Remember this Simpsons bit with Krusty about hemorrhoids and riding bikes?
That “I can ride a bike again!” idea jumps into my head a lot (more often than a person should really think about hemorrhoids…probably). I think about it in conjunction with that “It’s just like riding a bike” expression used to refer to an activity that, once learned, becomes so second nature that it can be engaged again without effort even if it’s been a long time since the last time you engaged the activity.
I’ve been improvising on stage since I was 12. Over the subsequent years I’ve learned a lot and logged a lot of hours on stage. You might think at this point – even if I were to step away from improv for a while – I could get on stage with anyone anywhere and it’d be “just like riding a bike.”
But then there are those damn hemorrhoids. Once you get decent at something you can get in your head about not wanting to fall back below that level of competence you’ve reached, and that fear actually undermines the effort. God forbid you start teaching so that every time you get on stage in front of students your mind goes to “putting your money where your mouth is” instead of putting your mind in the moment. And, heavens to Betsy, one day you’ll be on the old side of this young person’s hobby and you’ll feel that while you’re taking stage time those whippersnappers are thinking you should be put out to pasture. Hemorrhoids!
On top of that, you might be committing the worst sins of the old improviser: You and your team aren’t practicing and don’t have a coach. So you are feeling all the pressure in the world to succeed on stage and eschewing the thing that your ensemble needs to succeed.
Yes, “you” is “me.” These are my hemorrhoids, my sins. Riding a bike was hard.
But guess what? “I can ride a bike again!” And the fix? Preparation (H).
We committed to practicing regularly. Narcs, our team of veteran improvisers had played with each plenty over the years; we just hadn’t ever learned together. We needed time to play together off stage to reduce the amount of pressure we felt when on stage. We needed to be able to try things where we were okay failing at them.
We got a coach. We entertained the notion of rotating coaches from our cast. We are our company’s most experienced improvisers and we hold most of the leadership positions – so, c’mon, who would we respect and who would have the guts to tell us what to do? Well… one of our hemorrhoids was “being on the same page” and rotating cast members as coaches would have had us jumping from page to page and would be unlikely to provide a consistent narrative. We needed someone to direct us from outside.
We got Elizabeth Byland to be our coach. “EB” recently came to Richmond as an adjunct professor in the Virginia Commonwealth University Department of Theatre. And “EB” is awesome – an awesome person, an awesome improviser, and awesomely exactly what the doctor ordered.
“My teaching centers on playing together,” she told us that first night. “We want to be having fun with one another.”
And for our first warm-up she presented us with a Koosh Ball. We stood in a circle and batted the ball around. You could hit it as many times as you could. We just had to count out-loud together how many times we hit it. And when it hit the ground we cheered, picked it up, and started over.

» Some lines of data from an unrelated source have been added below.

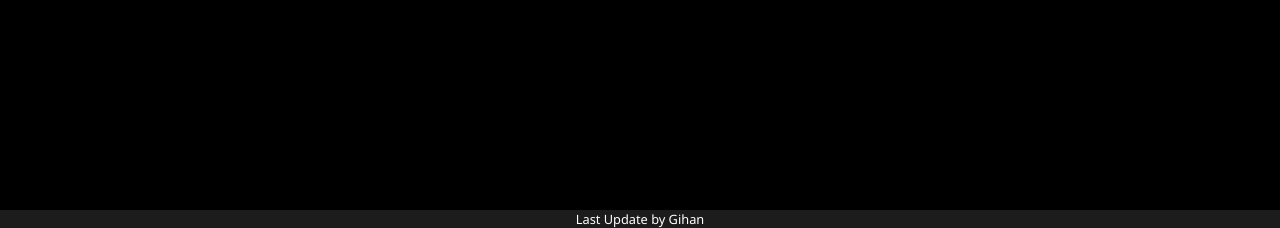
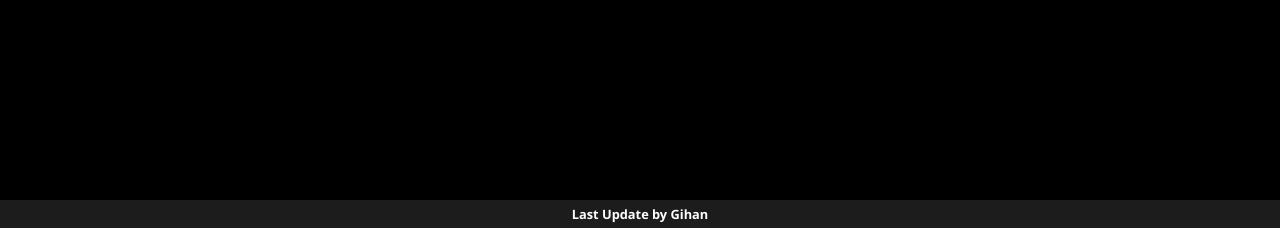
Before and after one commit to gihan-s/Servo, a PHP site: page / in a window 1280 px wide. Shown: the part 572-800 px from the top of the page. Run offline with PHP 8.4, Linux system fonts and the light colour scheme.

Commit message:
Simple Update to Test GIT Action 2

```diff
--- a/index.php
+++ b/index.php
@@ -70,5 +70,7 @@
     background-color: #1c1c1cff;
     left: 0;
     bottom: 0;
+    padding: 5px;
+    font-weight: bold;
   }
 </style>
```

What did that have to do with improv? Well, I found myself focused out on my friends playing a game together. There were no mechanics to be in one’s head about. There was no goal to reach nor any harm in the ball dropping.
We. Were. Just. Having. Fun. Together.
And guess what? That fun? That sense of play? Being focused outward on what’s happening instead of being in our heads worrying about what’s next? That all transferred to stage.
Here’s the show that followed that first practice –
Performers are Patrick Gantz, Matt Newman, Summer McCarley, Matt Micou and David Pijor
It’s not “the best” show. But, oh man, listen to the audience LOVE it.
And. It. Was. FUN!!!
We had fun with discovery. With stage picture. With endowments.
We had fun together!
We had fun with big choices. With creative mechanics. With chaos and quiet.
We had fun together!
There’s no money in improv. There’s little fame and even less glory.
There is absolutely no reason to do this stupid thing unless you’re having fun doing it.
It’s improv’s most simple truth. And yet it’s so easy to lose sight of when one’s focus gets drawn into their navel.
I had become too concerned, too careful, too caught up. I wasn’t having fun. And I was falling off my bike.
Thanks to EB and my Coalition friends, “I can ride a bike again.”
I’ll fall off again. I’m sure of it. But that’s why I wrote this post: To remind me of the only thing I need to know.